It has happened again. A freelancer for Wired News, an online publication affiliated with Wired Magazine, has has quotes from dozens of people that can not be confirmed. Michelle Delio was a frequent contributor to the service, has had all of her stories appended to recognize the fact. Editor and Publisher reports that Technology Review Magazine has retracted 2 articles already by Delio and has found significant problems with other stories.
Wired News has put out a story asking for anyone quoted in these stories to step forward. The company is going the extra mile to maintain their credibility and this is to be commended. But Delio is acting as if it is a witch hunt and she is being attacked.
Delio responded by email to Wired News “I don’t understand why my credibility and career is now hanging solely on finding minor sources that contributed color quotes to stories I filed months and years ago,” she wrote. Delio said that among hundreds of articles she wrote for the organization, there “isn’t one story that contains fabricated news.”
Let me tell Ms Delio why this is important. If the stories could stand on the facts that she presented on their own, she would not need to fabricate quotes. Instead, she had weak stories that needed that extra pop. Instead of doing the legwork necessary to find them, she went the easy route, she made it up. So now there is this surprised writer out there that is confused and scared because nobody trusts her.
Well, Ms Delio, you had our trust and abused it. Is that blunt enough for you. People read your material and made decisions on it. They invested their hard earned money on your advice. They are now questioning their decisions because they do not know if they made the right decision.
And that is wrong. You forget in the newsroom it is all theory but in the real world it is dinner on the table and a roof over someone’s head.
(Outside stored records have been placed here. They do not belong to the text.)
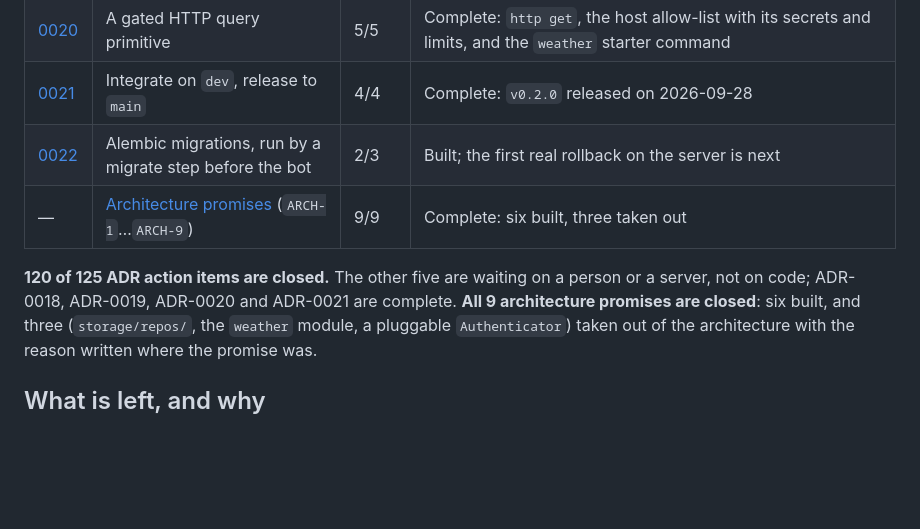
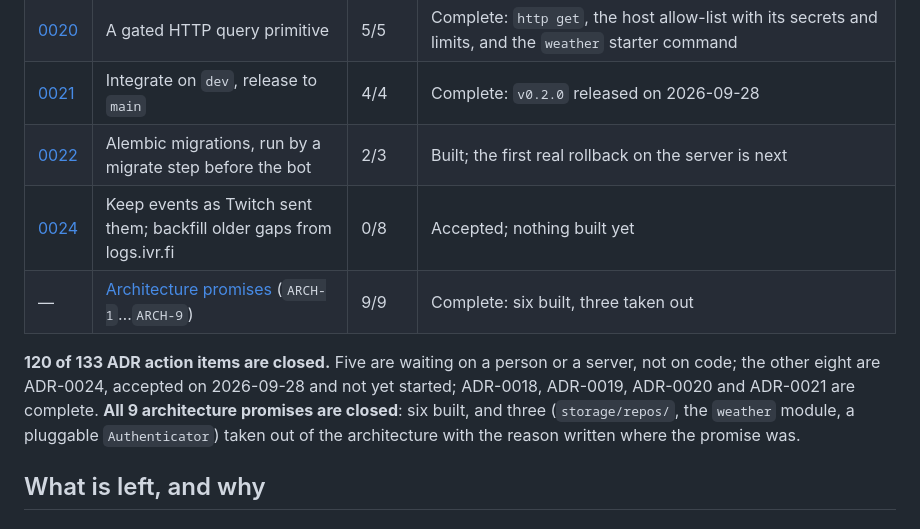
Before and after one commit to vEXOULZ/doomtp-bot, a Markdown page: docs/roadmap.md, the part around the change. Drawn GitHub-style; blank space fills up the shorter version.

```diff
--- a/docs/roadmap.md
+++ b/docs/roadmap.md
@@ -35,10 +35,11 @@ as `ARCH-N`, and close the same way: build it, or change the architecture so it
 | [0020](adr/0020-gated-http-query-primitive.md) | A gated HTTP query primitive | 5/5 | Complete: `http get`, the host allow-list with its secrets and limits, and the `weather` starter command |
 | [0021](adr/0021-integrate-on-dev-release-to-main.md) | Integrate on `dev`, release to `main` | 4/4 | Complete: `v0.2.0` released on 2026-09-28 |
 | [0022](adr/0022-alembic-migrations-with-a-migrate-step.md) | Alembic migrations, run by a migrate step before the bot | 2/3 | Built; the first real rollback on the server is next |
+| [0024](adr/0024-raw-events-and-ivr-logs-backfill.md) | Keep events as Twitch sent them; backfill older gaps from logs.ivr.fi | 0/8 | Accepted; nothing built yet |
 | — | [Architecture promises](#promised-in-the-architecture-not-yet-built) (`ARCH-1`…`ARCH-9`) | 9/9 | Complete: six built, three taken out |
 
-**120 of 125 ADR action items are closed.** The other five are waiting on a person or a server, not
-on code; ADR-0018, ADR-0019, ADR-0020 and ADR-0021 are complete. **All 9 architecture promises are closed**: six built,
+**120 of 133 ADR action items are closed.** Five are waiting on a person or a server, not on code;
+the other eight are ADR-0024, accepted on 2026-09-28 and not yet started; ADR-0018, ADR-0019, ADR-0020 and ADR-0021 are complete. **All 9 architecture promises are closed**: six built,
 and three (`storage/repos/`, the `weather` module, a pluggable `Authenticator`) taken out of the
 architecture with the reason written where the promise was.
 
```
Also changed, not shown: docs/adr/0024-raw-events-and-ivr-logs-backfill.md (added, +199 -0 lines).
If Wired News does not throw the book at you, then why should their readers trust them.
It is very simple in those terms.